[Problem to work on] Reproduce the records below exactly as given.

[Task inputs]
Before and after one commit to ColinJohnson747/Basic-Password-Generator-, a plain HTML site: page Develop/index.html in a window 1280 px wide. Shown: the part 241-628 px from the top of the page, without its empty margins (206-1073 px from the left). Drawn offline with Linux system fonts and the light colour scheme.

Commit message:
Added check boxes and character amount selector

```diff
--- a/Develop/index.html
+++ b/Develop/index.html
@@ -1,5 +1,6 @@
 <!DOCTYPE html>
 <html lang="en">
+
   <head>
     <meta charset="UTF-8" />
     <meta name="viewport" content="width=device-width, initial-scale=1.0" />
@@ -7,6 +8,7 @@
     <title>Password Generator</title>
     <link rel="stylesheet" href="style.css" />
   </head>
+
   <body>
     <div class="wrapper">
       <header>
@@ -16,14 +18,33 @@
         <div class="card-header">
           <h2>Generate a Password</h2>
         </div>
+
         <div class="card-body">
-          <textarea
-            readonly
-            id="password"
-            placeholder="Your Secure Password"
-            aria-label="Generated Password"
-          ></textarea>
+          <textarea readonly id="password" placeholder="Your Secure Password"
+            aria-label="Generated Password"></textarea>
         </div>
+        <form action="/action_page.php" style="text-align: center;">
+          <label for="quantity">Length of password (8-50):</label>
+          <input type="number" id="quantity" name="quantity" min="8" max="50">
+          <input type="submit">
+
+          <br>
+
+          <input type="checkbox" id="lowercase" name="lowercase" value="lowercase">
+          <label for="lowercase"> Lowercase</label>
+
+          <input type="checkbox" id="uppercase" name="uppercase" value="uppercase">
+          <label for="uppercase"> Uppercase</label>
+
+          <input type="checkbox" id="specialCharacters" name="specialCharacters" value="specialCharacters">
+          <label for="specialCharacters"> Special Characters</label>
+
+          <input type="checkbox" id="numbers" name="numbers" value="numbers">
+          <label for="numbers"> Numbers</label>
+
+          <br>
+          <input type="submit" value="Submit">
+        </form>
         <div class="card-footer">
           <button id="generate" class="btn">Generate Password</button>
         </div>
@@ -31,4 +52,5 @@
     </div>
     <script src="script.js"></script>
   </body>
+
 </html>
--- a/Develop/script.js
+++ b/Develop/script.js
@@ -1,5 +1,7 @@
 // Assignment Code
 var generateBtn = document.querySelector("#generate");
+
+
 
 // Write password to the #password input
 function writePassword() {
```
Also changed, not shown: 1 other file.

[Answer below]
Before and after one commit to ColinJohnson747/Basic-Password-Generator-, a plain HTML site: page Develop/index.html in a window 1280 px wide. Shown: the part 241-628 px from the top of the page, without its empty margins (206-1073 px from the left). Drawn offline with Linux system fonts and the light colour scheme.

Commit message:
Added check boxes and character amount selector

```diff
--- a/Develop/index.html
+++ b/Develop/index.html
@@ -1,5 +1,6 @@
 <!DOCTYPE html>
 <html lang="en">
+
   <head>
     <meta charset="UTF-8" />
     <meta name="viewport" content="width=device-width, initial-scale=1.0" />
@@ -7,6 +8,7 @@
     <title>Password Generator</title>
     <link rel="stylesheet" href="style.css" />
   </head>
+
   <body>
     <div class="wrapper">
       <header>
@@ -16,14 +18,33 @@
         <div class="card-header">
           <h2>Generate a Password</h2>
         </div>
+
         <div class="card-body">
-          <textarea
-            readonly
-            id="password"
-            placeholder="Your Secure Password"
-            aria-label="Generated Password"
-          ></textarea>
+          <textarea readonly id="password" placeholder="Your Secure Password"
+            aria-label="Generated Password"></textarea>
         </div>
+        <form action="/action_page.php" style="text-align: center;">
+          <label for="quantity">Length of password (8-50):</label>
+          <input type="number" id="quantity" name="quantity" min="8" max="50">
+          <input type="submit">
+
+          <br>
+
+          <input type="checkbox" id="lowercase" name="lowercase" value="lowercase">
+          <label for="lowercase"> Lowercase</label>
+
+          <input type="checkbox" id="uppercase" name="uppercase" value="uppercase">
+          <label for="uppercase"> Uppercase</label>
+
+          <input type="checkbox" id="specialCharacters" name="specialCharacters" value="specialCharacters">
+          <label for="specialCharacters"> Special Characters</label>
+
+          <input type="checkbox" id="numbers" name="numbers" value="numbers">
+          <label for="numbers"> Numbers</label>
+
+          <br>
+          <input type="submit" value="Submit">
+        </form>
         <div class="card-footer">
           <button id="generate" class="btn">Generate Password</button>
         </div>
@@ -31,4 +52,5 @@
     </div>
     <script src="script.js"></script>
   </body>
+
 </html>
--- a/Develop/script.js
+++ b/Develop/script.js
@@ -1,5 +1,7 @@
 // Assignment Code
 var generateBtn = document.querySelector("#generate");
+
+
 
 // Write password to the #password input
 function writePassword() {
```
Also changed, not shown: 1 other file.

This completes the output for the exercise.